I need help helping my wife figure out what to do with her life. I am a very lucky person who has known for a long time that I wanted to be an engineer. I love math and science, and truthfully I can think of lots of jobs that would probably satisfy me. However, I recognize that I am in the minority in this position, and my wife, sadly, falls into the other group. She has been feeling particularly down about finding her purpose for quite a while now, and I need to figure out how to help her. Read on for the details!
posted by RobotNinja to work & money (14 answers total) 33 users marked this as a favorite
My wife is a business major (communications), which makes things especially hard for me; my peers and I spent much of our college years mocking business for being a "fake major." I am somewhat wiser now, but I struggle with the fact that I personally would probably find almost any businessy, non-technical job to be completely boring and unsatisfying. Like many others, my wife didn't really know what to do when she entered college. She started off as a geography major, but was persuaded by her parents that this would not be useful, and switched to business instead. She still talks wistfully of her geography classes, and I find this story a bit upsetting.

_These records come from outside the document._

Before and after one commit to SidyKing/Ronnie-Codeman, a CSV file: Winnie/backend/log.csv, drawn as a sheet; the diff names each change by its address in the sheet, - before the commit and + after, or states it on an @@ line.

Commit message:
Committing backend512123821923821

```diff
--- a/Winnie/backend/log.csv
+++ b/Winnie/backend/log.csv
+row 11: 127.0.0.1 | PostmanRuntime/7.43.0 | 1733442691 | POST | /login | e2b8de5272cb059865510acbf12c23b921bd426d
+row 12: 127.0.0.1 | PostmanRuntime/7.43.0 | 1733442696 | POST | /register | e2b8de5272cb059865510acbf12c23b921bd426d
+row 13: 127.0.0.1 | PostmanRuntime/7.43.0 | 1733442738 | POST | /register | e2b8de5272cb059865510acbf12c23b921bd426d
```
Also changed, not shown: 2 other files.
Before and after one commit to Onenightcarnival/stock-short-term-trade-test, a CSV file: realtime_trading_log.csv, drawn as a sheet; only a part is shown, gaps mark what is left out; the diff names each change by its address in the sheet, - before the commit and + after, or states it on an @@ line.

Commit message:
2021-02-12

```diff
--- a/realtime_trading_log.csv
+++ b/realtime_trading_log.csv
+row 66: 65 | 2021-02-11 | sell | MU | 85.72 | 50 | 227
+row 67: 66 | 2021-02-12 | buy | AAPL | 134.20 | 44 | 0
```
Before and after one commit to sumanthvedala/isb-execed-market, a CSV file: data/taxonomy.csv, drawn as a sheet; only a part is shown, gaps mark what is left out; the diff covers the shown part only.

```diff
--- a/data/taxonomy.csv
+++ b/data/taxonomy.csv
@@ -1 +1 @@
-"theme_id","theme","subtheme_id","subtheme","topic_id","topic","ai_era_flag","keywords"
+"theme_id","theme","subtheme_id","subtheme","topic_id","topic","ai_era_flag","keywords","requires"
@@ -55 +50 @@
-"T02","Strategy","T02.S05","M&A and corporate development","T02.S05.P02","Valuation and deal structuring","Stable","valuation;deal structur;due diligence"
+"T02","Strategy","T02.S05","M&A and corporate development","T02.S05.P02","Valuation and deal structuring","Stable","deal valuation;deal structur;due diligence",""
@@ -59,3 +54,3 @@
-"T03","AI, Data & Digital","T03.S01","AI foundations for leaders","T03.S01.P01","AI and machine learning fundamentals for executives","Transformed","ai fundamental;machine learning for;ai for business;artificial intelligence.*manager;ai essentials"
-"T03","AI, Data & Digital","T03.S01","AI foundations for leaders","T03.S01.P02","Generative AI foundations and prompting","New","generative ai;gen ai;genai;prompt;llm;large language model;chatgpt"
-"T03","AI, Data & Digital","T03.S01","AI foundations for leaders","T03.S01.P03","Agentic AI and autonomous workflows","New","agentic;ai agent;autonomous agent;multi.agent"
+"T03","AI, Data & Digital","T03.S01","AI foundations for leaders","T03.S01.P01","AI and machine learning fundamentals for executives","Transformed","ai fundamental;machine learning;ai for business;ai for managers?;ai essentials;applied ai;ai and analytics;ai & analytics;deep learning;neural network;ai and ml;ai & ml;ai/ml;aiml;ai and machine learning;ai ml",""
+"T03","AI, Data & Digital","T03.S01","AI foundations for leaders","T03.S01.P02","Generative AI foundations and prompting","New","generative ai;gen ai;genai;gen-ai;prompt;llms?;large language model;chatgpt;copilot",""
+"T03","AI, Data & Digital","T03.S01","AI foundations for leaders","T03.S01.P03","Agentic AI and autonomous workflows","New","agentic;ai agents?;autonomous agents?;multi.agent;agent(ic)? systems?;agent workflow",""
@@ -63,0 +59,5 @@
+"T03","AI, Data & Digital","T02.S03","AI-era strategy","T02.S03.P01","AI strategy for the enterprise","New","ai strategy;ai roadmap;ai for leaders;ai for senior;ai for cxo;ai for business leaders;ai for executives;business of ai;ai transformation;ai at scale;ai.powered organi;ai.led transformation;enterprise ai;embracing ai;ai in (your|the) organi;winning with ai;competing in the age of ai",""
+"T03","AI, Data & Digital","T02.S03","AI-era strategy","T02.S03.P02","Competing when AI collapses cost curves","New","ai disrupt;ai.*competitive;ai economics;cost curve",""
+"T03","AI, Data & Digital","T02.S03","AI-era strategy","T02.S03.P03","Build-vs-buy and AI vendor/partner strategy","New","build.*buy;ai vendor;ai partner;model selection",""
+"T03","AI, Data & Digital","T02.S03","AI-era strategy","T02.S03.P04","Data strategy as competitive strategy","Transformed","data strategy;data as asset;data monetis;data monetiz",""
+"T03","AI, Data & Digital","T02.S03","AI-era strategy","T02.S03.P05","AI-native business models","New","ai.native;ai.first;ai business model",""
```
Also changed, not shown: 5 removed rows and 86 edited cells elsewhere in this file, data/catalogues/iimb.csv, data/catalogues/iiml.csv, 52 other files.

She worked sales for a short while, and then got a job at a high-powered consulting firm. She rose through the ranks quite quickly, and I always tell her that one of her most amazing skills is that she actually cares about doing a good job at work, even if she hates the job itself. She is dedicated and takes pride in what she is doing, but she often hates the environment she is in. She eventually left the consulting firm because she felt sickened by the fact that they were advising people on issues that they had little knowledge about, and also because any further career progress would have required her to "sell her soul" to the company - a huge percentage of the people above her were divorced and routinely working 80 hour weeks. There were other reasons for leaving, but for now I'll leave it that big-name consulting was not for her.

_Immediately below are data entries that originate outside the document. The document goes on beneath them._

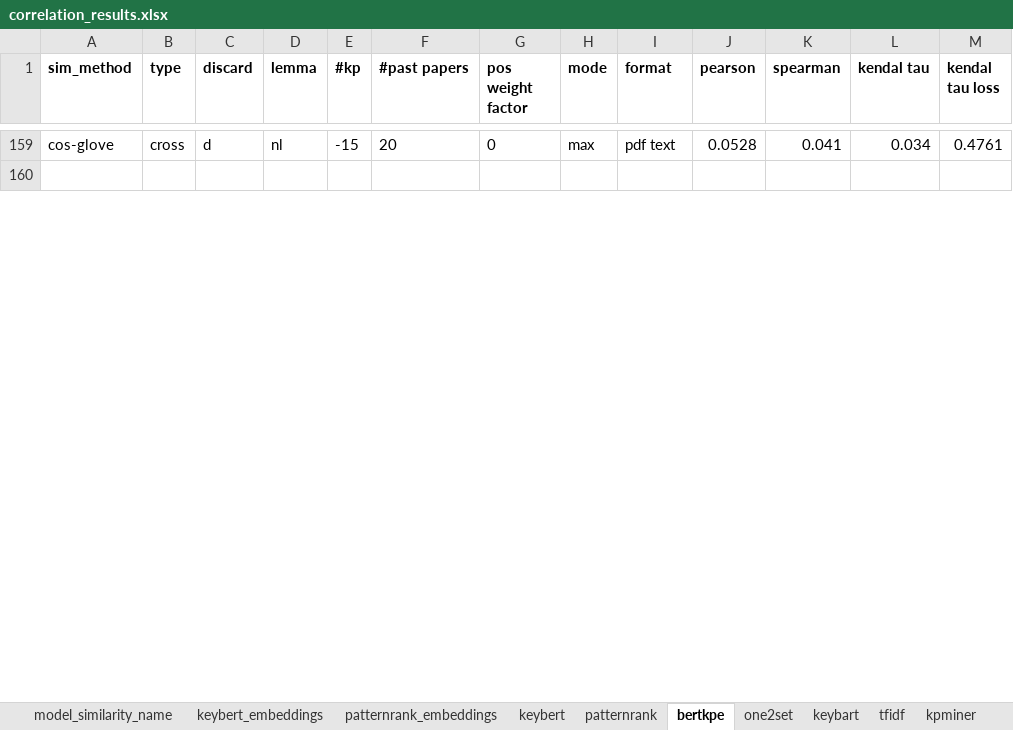
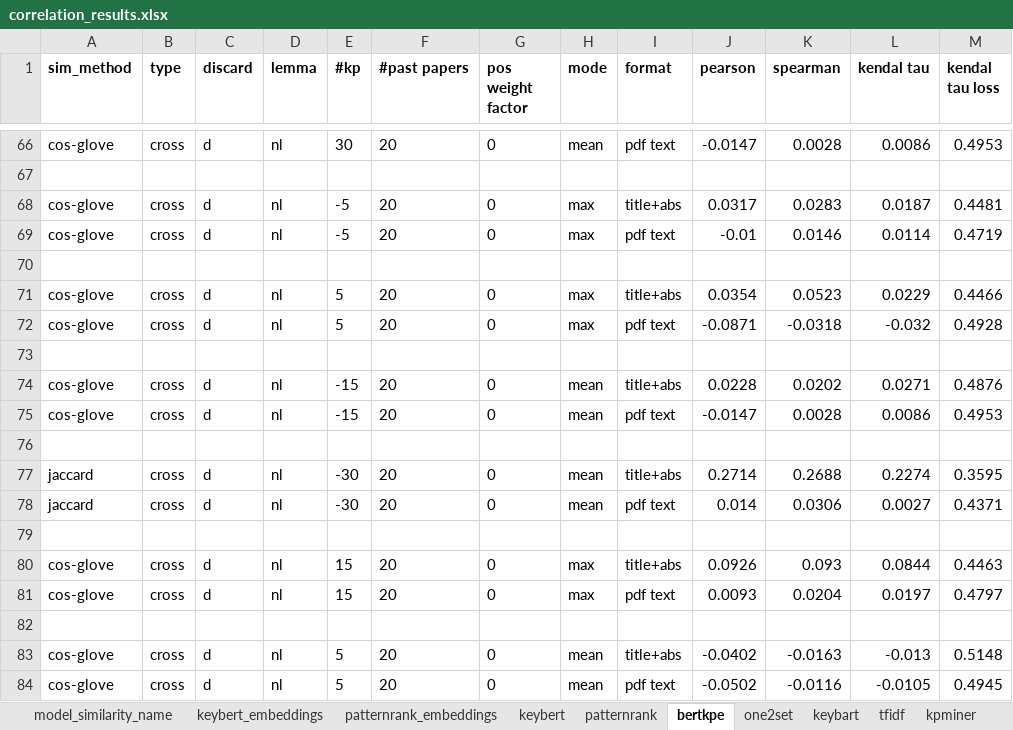
Before and after one commit to KDM-LAB/KPE-RM-AAAI-25, an Excel workbook: correlation_results.xlsx, sheet bertkpe, drawn as a sheet; only a part is shown, gaps mark what is left out; values as stored, in another font and other column widths than the file's, no borders; addresses are those after the commit; the diff covers the shown part only; the diff names each change by its address in the sheet, - before the commit and + after, or states it on an @@ line.

Commit message:
update results.xlsx and sqlite db for keybert, patternrank and bertkpe values

```diff
--- a/correlation_results.xlsx (sheet bertkpe)
+++ b/correlation_results.xlsx (sheet bertkpe)
-E66 (#kp): -15
+E66 (#kp): 30
-H66 (mode): max
+H66 (mode): mean
-J66 (pearson): 0.0528
+J66 (pearson): -0.0147
-K66 (spearman): 0.041
+K66 (spearman): 0.0028
-L66 (kendal tau): 0.034
+L66 (kendal tau): 0.0086
-M66 (kendal tau loss): 0.4761
+M66 (kendal tau loss): 0.4953
+row 68: cos-glove | cross | d | nl | -5 | 20 | 0 | max | title+abs | 0.0317 | 0.0283 | 0.0187 | 0.4481
+row 69: cos-glove | cross | d | nl | -5 | 20 | 0 | max | pdf text | -0.01 | 0.0146 | 0.0114 | 0.4719
+row 70: (empty)
+row 71: cos-glove | cross | d | nl | 5 | 20 | 0 | max | title+abs | 0.0354 | 0.0523 | 0.0229 | 0.4466
+row 72: cos-glove | cross | d | nl | 5 | 20 | 0 | max | pdf text | -0.0871 | -0.0318 | -0.032 | 0.4928
+row 73: (empty)
+row 74: cos-glove | cross | d | nl | -15 | 20 | 0 | mean | title+abs | 0.0228 | 0.0202 | 0.0271 | 0.4876
+row 75: cos-glove | cross | d | nl | -15 | 20 | 0 | mean | pdf text | -0.0147 | 0.0028 | 0.0086 | 0.4953
+row 76: (empty)
+row 77: jaccard | cross | d | nl | -30 | 20 | 0 | mean | title+abs | 0.2714 | 0.2688 | 0.2274 | 0.3595
+row 78: jaccard | cross | d | nl | -30 | 20 | 0 | mean | pdf text | 0.014 | 0.0306 | 0.0027 | 0.4371
+row 79: (empty)
+row 80: cos-glove | cross | d | nl | 15 | 20 | 0 | max | title+abs | 0.0926 | 0.093 | 0.0844 | 0.4463
+row 81: cos-glove | cross | d | nl | 15 | 20 | 0 | max | pdf text | 0.0093 | 0.0204 | 0.0197 | 0.4797
+row 82: (empty)
+row 83: cos-glove | cross | d | nl | 5 | 20 | 0 | mean | title+abs | -0.0402 | -0.0163 | -0.013 | 0.5148
+row 84: cos-glove | cross | d | nl | 5 | 20 | 0 | mean | pdf text | -0.0502 | -0.0116 | -0.0105 | 0.4945
```
Also changed, not shown: 78 added rows, 95 removed rows and 38 edited cells elsewhere in this sheet, sheet keybert, sheet patternrank, sheet model_similarity_name, 1 other file.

She is now working in project management, but is becoming dissatisfied again. I have trouble getting her to articulate all the reasons, but among them are:
1) She feels that many of the people she works with are bad at their jobs, and she winds up picking up the slack.

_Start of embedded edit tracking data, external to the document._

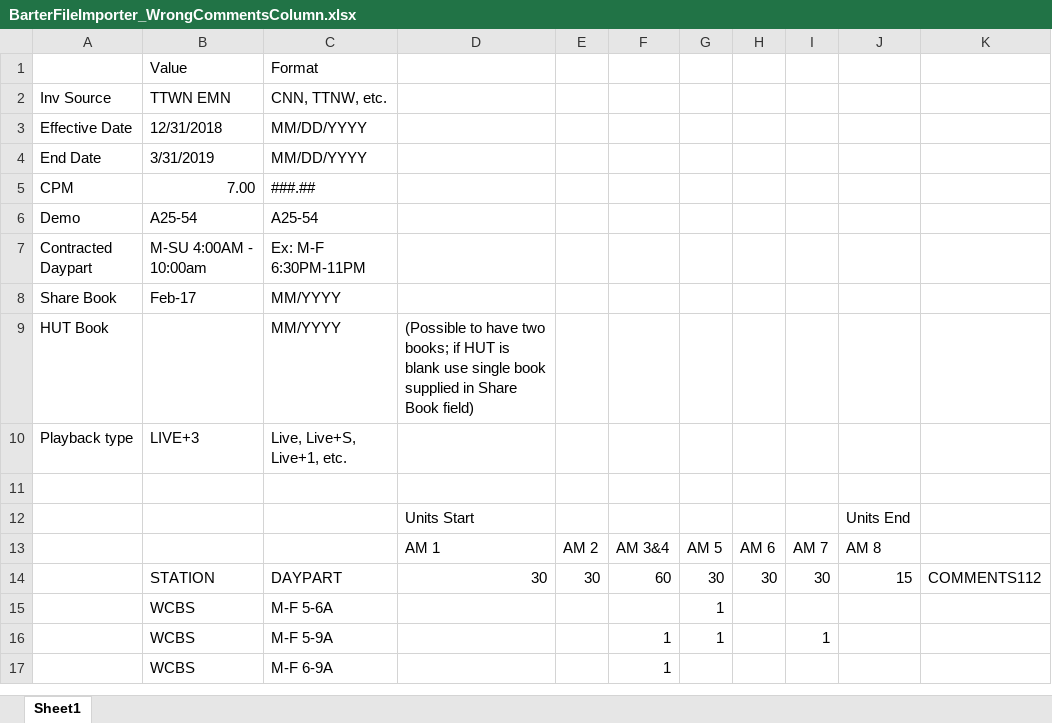
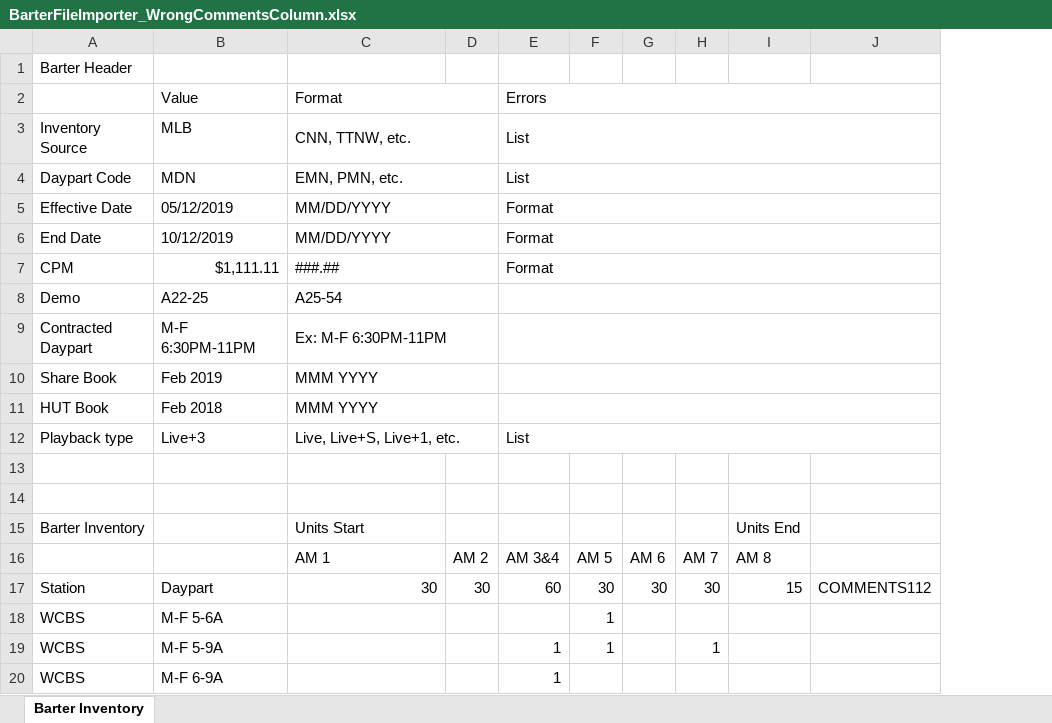
Before and after one commit to tonehanamant/Broadcast, an Excel workbook: Source/Tam/MaestroTests/SupportTests/Services.Broadcast.IntegrationTests/Files/BarterDataFiles/BarterFileImporter_WrongCommentsColumn.xlsx, sheet Barter Inventory, drawn as a sheet; only a part is shown; values as stored, in another font and other column widths than the file's, no cell formats; charts and pictures and conditional formats not drawn; removed rows and columns are numbered as before the commit, all else as after; the diff names each change by its address in the sheet, - before the commit and + after, or states it on an @@ line.

```diff
--- a/Source/Tam/MaestroTests/SupportTests/Services.Broadcast.IntegrationTests/Files/BarterDataFiles/BarterFileImporter_WrongCommentsColumn.xlsx (sheet Barter Inventory)
+++ b/Source/Tam/MaestroTests/SupportTests/Services.Broadcast.IntegrationTests/Files/BarterDataFiles/BarterFileImporter_WrongCommentsColumn.xlsx (sheet Barter Inventory)
-sheet tab: Sheet1
+sheet tab: Barter Inventory
-column A, empty
-row 1:  | Value | Format
-row 2: Inv Source | TTWN EMN | CNN, TTNW, etc.
-row 3: Effective Date | 12/31/2018 | MM/DD/YYYY
-row 4: End Date | 3/31/2019 | MM/DD/YYYY
-row 5: CPM | 7.00 | ###.##
-row 6: Demo | A25-54 | A25-54
-row 7: Contracted Daypart | M-SU 4:00AM - 10:00am | Ex: M-F 6:30PM-11PM
-row 8: Share Book | Feb-17 | MM/YYYY
-row 9: HUT Book |  | MM/YYYY | (Possible to have two books; if HUT is blank use single book supplied in Share Book field)
-row 10: Playback type | LIVE+3 | Live, Live+S, Live+1, etc.
+row 1: Barter Header
+row 2:  | Value | Format |  | Errors
+row 3: Inventory Source | MLB | CNN, TTNW, etc. |  | List
+row 4: Daypart Code | MDN | EMN, PMN, etc. |  | List
+row 5: Effective Date | 05/12/2019 | MM/DD/YYYY |  | Format
+row 6: End Date | 10/12/2019 | MM/DD/YYYY |  | Format
+row 7: CPM | $1,111.11 | ###.## |  | Format
+row 8: Demo | A22-25 | A25-54
+row 9: Contracted Daypart | M-F 6:30PM-11PM | Ex: M-F 6:30PM-11PM
+row 10: Share Book | Feb 2019 | MMM YYYY
+row 11: HUT Book | Feb 2018 | MMM YYYY
+row 12: Playback type | Live+3 | Live, Live+S, Live+1, etc. |  | List
+row 14: (empty)
-A15: (empty)
+A15: Barter Inventory
-A17: STATION
+A17: Station
-B17: DAYPART
+B17: Daypart
```
Also changed, not shown: cell formats, charts or pictures, Source/Tam/MaestroTests/SupportTests/Services.Broadcast.IntegrationTests/Files/BarterDataFiles/Barter DataLines file with invalid unit PRI-5676.xlsx, Source/Tam/MaestroTests/SupportTests/Services.Broadcast.IntegrationTests/Files/BarterDataFiles/Barter DataLines file with invalid unit.xlsx, 39 other files.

2) She has never felt that she has ever developed a specialized skill set. When job searching, she usually feels unqualified for most positions, or doesn't even know where to start looking.
3) In general, she just doesn't enjoy the work very much and dreads the idea of doing this same old thing for another 20-30 years.
I'm sure that part of the issue here is self esteem, and I'm trying to help her with that. However, I don't really know what other advice to give her. She has read through "What Color Is Your Parachute?", "What Should I Do With My Life?", and done various online tests that are supposed to help you find your calling, but to no avail. It seems that a major issue is that she doesn't have any particular passion that translates into a job. What she is good at:
1) Organization. She is highly frustrated by people that don't think ahead and plan for the future. She likes making lists, speadsheets, and databases.
2) Research. Back in the day, she joked about being a travel agent because she like researching vacations. However, she doesn't have much experience with academic research, and isn't crazy about reading through papers all day long.
3) Editing/Proofreading. Goes with #1. She has previously handled "style guides" for various writings done at the consulting firm, and helped manage the publishing of large documents and reports.
Again though, she isn't really passionate about any of those things. She has considered working in editing or publishing, but feels she has very little experience. She is also very prideful, and already took a significant salary decrease to switch to her current job. Taking some "simple", entry-level position in a new field will be very difficult for her to swallow. She does have education benefits in her current position and is very interested in going back to school; the problem, of course, is that she has no idea what for!
My own job choices will always be really obvious. I have specific technical skills that are in high demand, and will likely one day go into technical management of some kind. I have a lot of trouble with the nebulous, vague world of business, and confess that I often wonder what all these people really do all day. I think my wife is confused about her own skill sets and how to find a job that she can enjoy. So what can I do? What can she do? Help me help her, hive mind!